A philosophical refashioning of the Language of Thought approach and the related computational theory of mind.
The language of thought (LOT) approach to the nature of mind has been highly influential in cognitive science and the philosophy of mind; and yet, as Susan Schneider argues, its philosophical foundations are weak. In this philosophical refashioning of LOT and the related computational theory of mind (CTM), Schneider offers a different framework than has been developed by LOT and CTM's main architect, Jerry Fodor: one that seeks integration with neuroscience, repudiates Fodor's pessimism about the capacity of cognitive science to explain cognition, embraces pragmatism, and advances a different approach to the nature of concepts, mental symbols, and modes of presentation.

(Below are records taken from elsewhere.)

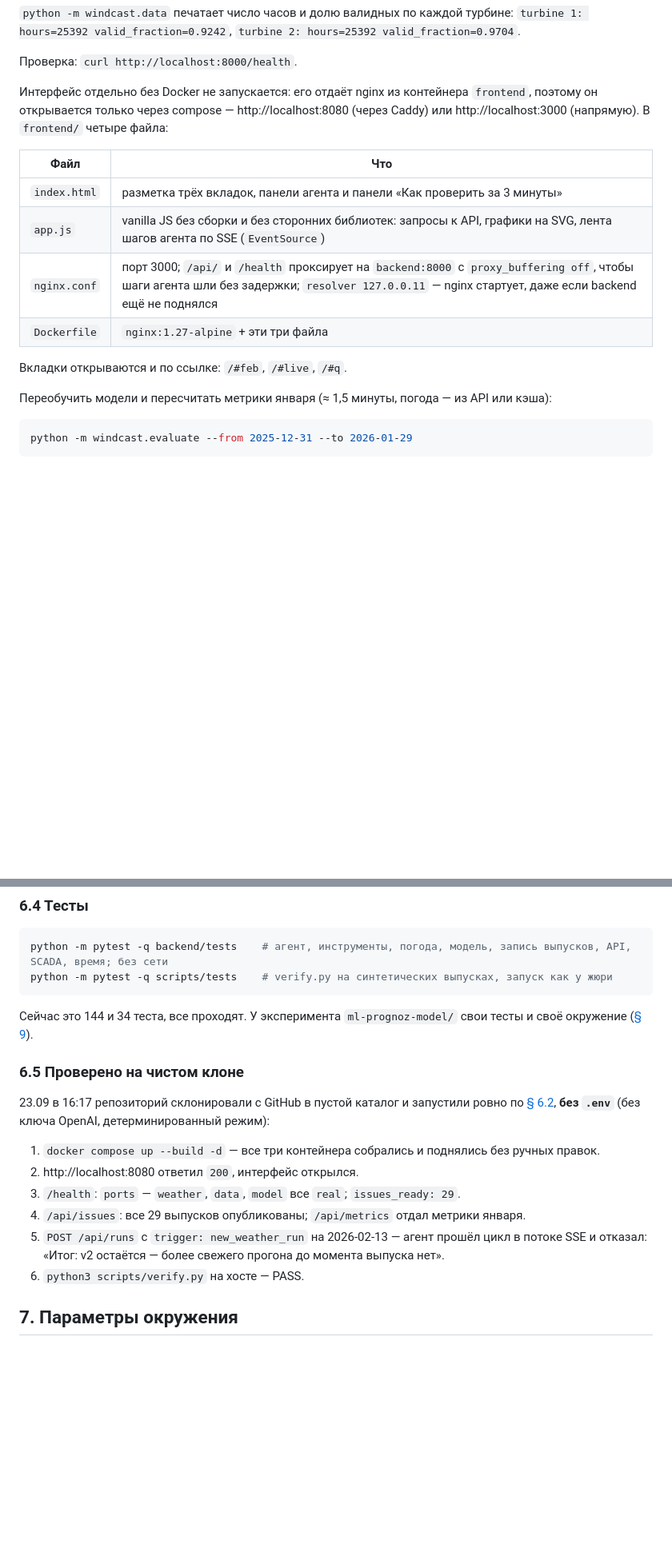
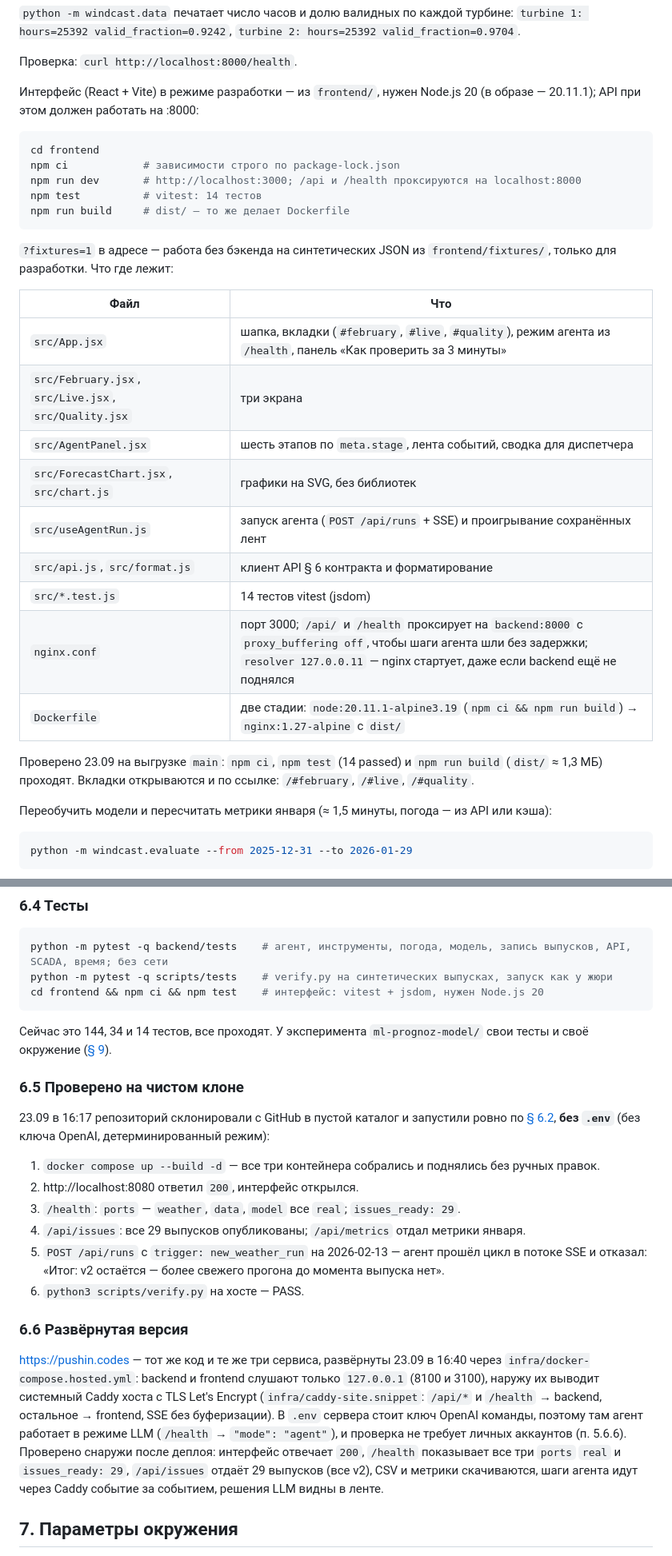
Before and after one commit to BAITC-Hacks/hack-07de2d2d-pushin-code, a Markdown page: README.md, 2 parts joined by grey strips. Shown at 80% size. GitHub-like rendering; blank space fills up the shorter version.

````diff
--- a/README.md
+++ b/README.md
@@ -413,18 +419,34 @@ uvicorn windcast.api:app --port 8000                    # один воркер:
 
 Проверка: `curl http://localhost:8000/health`.
 
-Интерфейс отдельно без Docker не запускается: его отдаёт nginx из контейнера `frontend`, поэтому он
-открывается только через compose — http://localhost:8080 (через Caddy) или http://localhost:3000 (напрямую).
-В `frontend/` четыре файла:
+Интерфейс (React + Vite) в режиме разработки — из `frontend/`, нужен Node.js 20 (в образе — 20.11.1);
+API при этом должен работать на :8000:
+
+```bash
+cd frontend
+npm ci            # зависимости строго по package-lock.json
+npm run dev       # http://localhost:3000; /api и /health проксируются на localhost:8000
+npm test          # vitest: 14 тестов
+npm run build     # dist/ — то же делает Dockerfile
+```
+
+`?fixtures=1` в адресе — работа без бэкенда на синтетических JSON из `frontend/fixtures/`, только для
+разработки. Что где лежит:
 
 | Файл | Что |
 |---|---|
-| `index.html` | разметка трёх вкладок, панели агента и панели «Как проверить за 3 минуты» |
-| `app.js` | vanilla JS без сборки и без сторонних библиотек: запросы к API, графики на SVG, лента шагов агента по SSE (`EventSource`) |
+| `src/App.jsx` | шапка, вкладки (`#february`, `#live`, `#quality`), режим агента из `/health`, панель «Как проверить за 3 минуты» |
+| `src/February.jsx`, `src/Live.jsx`, `src/Quality.jsx` | три экрана |
+| `src/AgentPanel.jsx` | шесть этапов по `meta.stage`, лента событий, сводка для диспетчера |
+| `src/ForecastChart.jsx`, `src/chart.js` | графики на SVG, без библиотек |
+| `src/useAgentRun.js` | запуск агента (`POST /api/runs` + SSE) и проигрывание сохранённых лент |
+| `src/api.js`, `src/format.js` | клиент API § 6 контракта и форматирование |
+| `src/*.test.js` | 14 тестов vitest (jsdom) |
 | `nginx.conf` | порт 3000; `/api/` и `/health` проксирует на `backend:8000` с `proxy_buffering off`, чтобы шаги агента шли без задержки; `resolver 127.0.0.11` — nginx стартует, даже если backend ещё не поднялся |
-| `Dockerfile` | `nginx:1.27-alpine` + эти три файла |
+| `Dockerfile` | две стадии: `node:20.11.1-alpine3.19` (`npm ci && npm run build`) → `nginx:1.27-alpine` с `dist/` |
 
-Вкладки открываются и по ссылке: `/#feb`, `/#live`, `/#q`.
+Проверено 23.09 на выгрузке `main`: `npm ci`, `npm test` (14 passed) и `npm run build` (`dist/` ≈ 1,3 МБ)
+проходят. Вкладки открываются и по ссылке: `/#february`, `/#live`, `/#quality`.
 
 Переобучить модели и пересчитать метрики января (≈ 1,5 минуты, погода — из API или кэша):
 
@@ -451,10 +473,11 @@ SCADA_UTC_OFFSET_H=6
 ```bash
 python -m pytest -q backend/tests    # агент, инструменты, погода, модель, запись выпусков, API, SCADA, время; без сети
 python -m pytest -q scripts/tests    # verify.py на синтетических выпусках, запуск как у жюри
+cd frontend && npm ci && npm test    # интерфейс: vitest + jsdom, нужен Node.js 20
 ```
 
-Сейчас это 144 и 34 теста, все проходят. У эксперимента `ml-prognoz-model/` свои тесты и своё окружение
-([§ 9](#эксперимент-модели-только-на-истории-scada)).
+Сейчас это 144, 34 и 14 тестов, все проходят. У эксперимента `ml-prognoz-model/` свои тесты и своё
+окружение ([§ 9](#эксперимент-модели-только-на-истории-scada)).
 
 ### 6.5 Проверено на чистом клоне
 
@@ -468,6 +491,17 @@ python -m pytest -q scripts/tests    # verify.py на синтетических
 5. `POST /api/runs` с `trigger: new_weather_run` на 2026-02-13 — агент прошёл цикл в потоке SSE
    и отказал: «Итог: v2 остаётся — более свежего прогона до момента выпуска нет».
 6. `python3 scripts/verify.py` на хосте — PASS.
+
+### 6.6 Развёрнутая версия
+
+https://pushin.codes — тот же код и те же три сервиса, развёрнуты 23.09 в 16:40 через
+`infra/docker-compose.hosted.yml`: backend и frontend слушают только `127.0.0.1` (8100 и 3100), наружу их
+выводит системный Caddy хоста с TLS Let's Encrypt (`infra/caddy-site.snippet`: `/api/*` и `/health` →
+backend, остальное → frontend, SSE без буферизации). В `.env` сервера стоит ключ OpenAI команды, поэтому
+там агент работает в режиме LLM (`/health` → `"mode": "agent"`), и проверка не требует личных аккаунтов
+(п. 5.6.6). Проверено снаружи после деплоя: интерфейс отвечает `200`, `/health` показывает все три `ports`
+`real` и `issues_ready: 29`, `/api/issues` отдаёт 29 выпусков (все v2), CSV и метрики скачиваются, шаги
+агента идут через Caddy событие за событием, решения LLM видны в ленте.
 
 ## 7. Параметры окружения
 
````
Also changed, not shown: other parts of README.md (+48 -34 lines).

According to the LOT approach, conceptual thought is determined by the manipulation of mental symbols according to algorithms. Schneider tackles three key problems that have plagued the LOT approach for decades: the computational nature of the central system (the system responsible for higher cognitive function); the nature of symbols; and Frege cases. To address these problems,] Schneider develops a computational theory that is based on the Global Workspace approach; develops a theory of symbols, "the algorithmic view"; and brings her theory of symbols to bear on LOT's account of the causation of thought and behavior. In the course of solving these problems, Schneider shows that LOT must make peace with both computationalism and pragmatism; indeed, the new conception of symbols renders LOT a pragmatist theory. And LOT must turn its focus to cognitive and computational neuroscience for its naturalism to succeed.
Publisher: MIT Press Ltd
Number of pages: 272
Weight: 408 g
Dimensions: 203 x 137 x 22 mm
[Schneider's] book is good proof of the health of contemporary philosophy of mind....To get rid of old stigmas and to raise issues with certain positions is a necessary step. Schneider has provided this first step in her book, showing LOT as a viable response when she focuses it towards computational and cognitive neuroscience for its naturalism to succeed.
Schneider's book....is very much in the spirit (and even the style) of what Fodor has said at one point or another. [She] chides philosophers (I suspect she is looking hardest at Fodor and friends) for not following the state of the art in neuroscience and for building theories that fail to reflect findings there. She endorses the ''global workplace'' theory of central cognition developed by Baars and, later, Dehaene.
-Minds and Machines
This book will undoubtedly set the agenda for future work on LOT....The quality of scholarship and writing is high throughout. Unusually for a philosophy monograph, it is also fun to read.